“You don’t have to be very far from an IED to detonate it safely,” said Mark Gunzinger of the Center for Strategic and Budgetary Assessments, who’s written on the military applications of lasers. In that role, the laser-guided lightning’s short range wouldn’t be a problem, and its tendency to veer off-course to zap electrically conductive objects would actually become a bonus, helping it home in on buried mines. Said Gunzinger, “if you could mount that on a small vehicle, that really could be a game-changer for countering IEDs and so forth.”

That “so forth” would include conventional land mines. Indeed, a traditional military minefield, with lots of buried explosive concentrated in a relatively defined area with no civilians about, would be a better target for the laser-guided lightning than roadside bombs, which tend to be hidden by ones and twos, often in populated areas where clearing them by simply setting them off might kill civilians or at least damage their property. To blow a safe path through minefields, the military currently uses something called an M58 Mine Clearing Line Charge (MICLIC), basically a long string of explosives with a small rocket at one end: Combat engineers fire the rocket, it flies over the minefield trailing the explosives behind it, and then they go off, detonating all the mines in an area about eight yards wide and a hundred yards long. (Watch a video here). The MICLIC is effective, but its relatively short range isn’t that much longer than what the Picatinny lightning gun has already demonstrated. What’s more, once you fire a line charge, it’s gone, forcing engineer units to haul around trailers full of them; a single lightning gun can fire again and again as long as it has electricity.
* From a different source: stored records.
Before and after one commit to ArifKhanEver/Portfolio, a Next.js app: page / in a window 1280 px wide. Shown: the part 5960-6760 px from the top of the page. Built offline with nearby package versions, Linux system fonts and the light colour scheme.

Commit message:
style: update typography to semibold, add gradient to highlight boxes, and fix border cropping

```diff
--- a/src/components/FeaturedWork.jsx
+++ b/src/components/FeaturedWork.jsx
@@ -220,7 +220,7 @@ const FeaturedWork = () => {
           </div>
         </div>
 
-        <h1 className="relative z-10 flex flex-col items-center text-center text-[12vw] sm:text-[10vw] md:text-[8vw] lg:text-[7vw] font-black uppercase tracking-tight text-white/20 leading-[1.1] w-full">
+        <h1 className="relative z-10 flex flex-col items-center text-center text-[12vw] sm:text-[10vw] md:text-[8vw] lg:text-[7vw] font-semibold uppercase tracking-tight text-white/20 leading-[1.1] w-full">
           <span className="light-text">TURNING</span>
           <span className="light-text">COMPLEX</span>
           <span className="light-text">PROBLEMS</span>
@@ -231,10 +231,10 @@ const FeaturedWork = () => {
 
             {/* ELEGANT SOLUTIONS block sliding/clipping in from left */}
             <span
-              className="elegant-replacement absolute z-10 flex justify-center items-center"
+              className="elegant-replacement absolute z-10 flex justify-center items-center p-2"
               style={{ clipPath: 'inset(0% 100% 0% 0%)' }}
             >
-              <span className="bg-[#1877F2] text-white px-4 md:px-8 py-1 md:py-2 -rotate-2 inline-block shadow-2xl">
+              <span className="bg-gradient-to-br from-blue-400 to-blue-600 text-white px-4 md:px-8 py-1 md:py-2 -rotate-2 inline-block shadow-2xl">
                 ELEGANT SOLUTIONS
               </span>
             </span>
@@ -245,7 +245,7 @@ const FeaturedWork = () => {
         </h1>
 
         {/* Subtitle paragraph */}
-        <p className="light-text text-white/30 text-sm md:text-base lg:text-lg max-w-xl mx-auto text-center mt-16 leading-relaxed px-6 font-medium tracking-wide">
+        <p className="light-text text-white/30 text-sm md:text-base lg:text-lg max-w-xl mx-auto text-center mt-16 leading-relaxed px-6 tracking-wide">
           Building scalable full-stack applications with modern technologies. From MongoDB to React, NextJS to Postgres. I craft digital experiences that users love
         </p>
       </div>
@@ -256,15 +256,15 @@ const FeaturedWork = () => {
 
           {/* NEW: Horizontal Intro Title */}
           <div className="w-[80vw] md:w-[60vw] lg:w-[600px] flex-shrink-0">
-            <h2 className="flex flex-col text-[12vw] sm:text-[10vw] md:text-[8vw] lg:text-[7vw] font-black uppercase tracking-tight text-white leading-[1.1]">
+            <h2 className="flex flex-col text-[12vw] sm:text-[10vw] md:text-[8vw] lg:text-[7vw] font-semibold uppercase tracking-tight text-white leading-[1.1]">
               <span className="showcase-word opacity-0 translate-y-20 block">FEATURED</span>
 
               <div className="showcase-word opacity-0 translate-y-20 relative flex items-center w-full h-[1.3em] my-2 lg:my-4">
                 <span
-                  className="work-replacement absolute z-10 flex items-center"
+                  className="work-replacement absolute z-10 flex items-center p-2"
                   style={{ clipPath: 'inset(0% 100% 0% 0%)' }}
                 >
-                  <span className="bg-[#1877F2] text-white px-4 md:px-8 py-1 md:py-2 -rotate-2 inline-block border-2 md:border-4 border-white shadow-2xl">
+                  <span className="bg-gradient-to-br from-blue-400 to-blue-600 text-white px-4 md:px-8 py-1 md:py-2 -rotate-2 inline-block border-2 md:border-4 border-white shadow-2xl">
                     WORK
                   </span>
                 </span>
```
So there is a ready-made military role in engineer units for the laser-induced plasma channel, if Picatinny can make it workable in the field – and if they can sustain the funding. At least one company developing laser-induced plasma channel and counter-IED technology, Applied Energetics, recently announced major cutbacks after its government contracts ended and were not renewed. As budgets tighten and troops come home, the military’s willingness to invest in inventive ways to counter roadside bombs is dropping.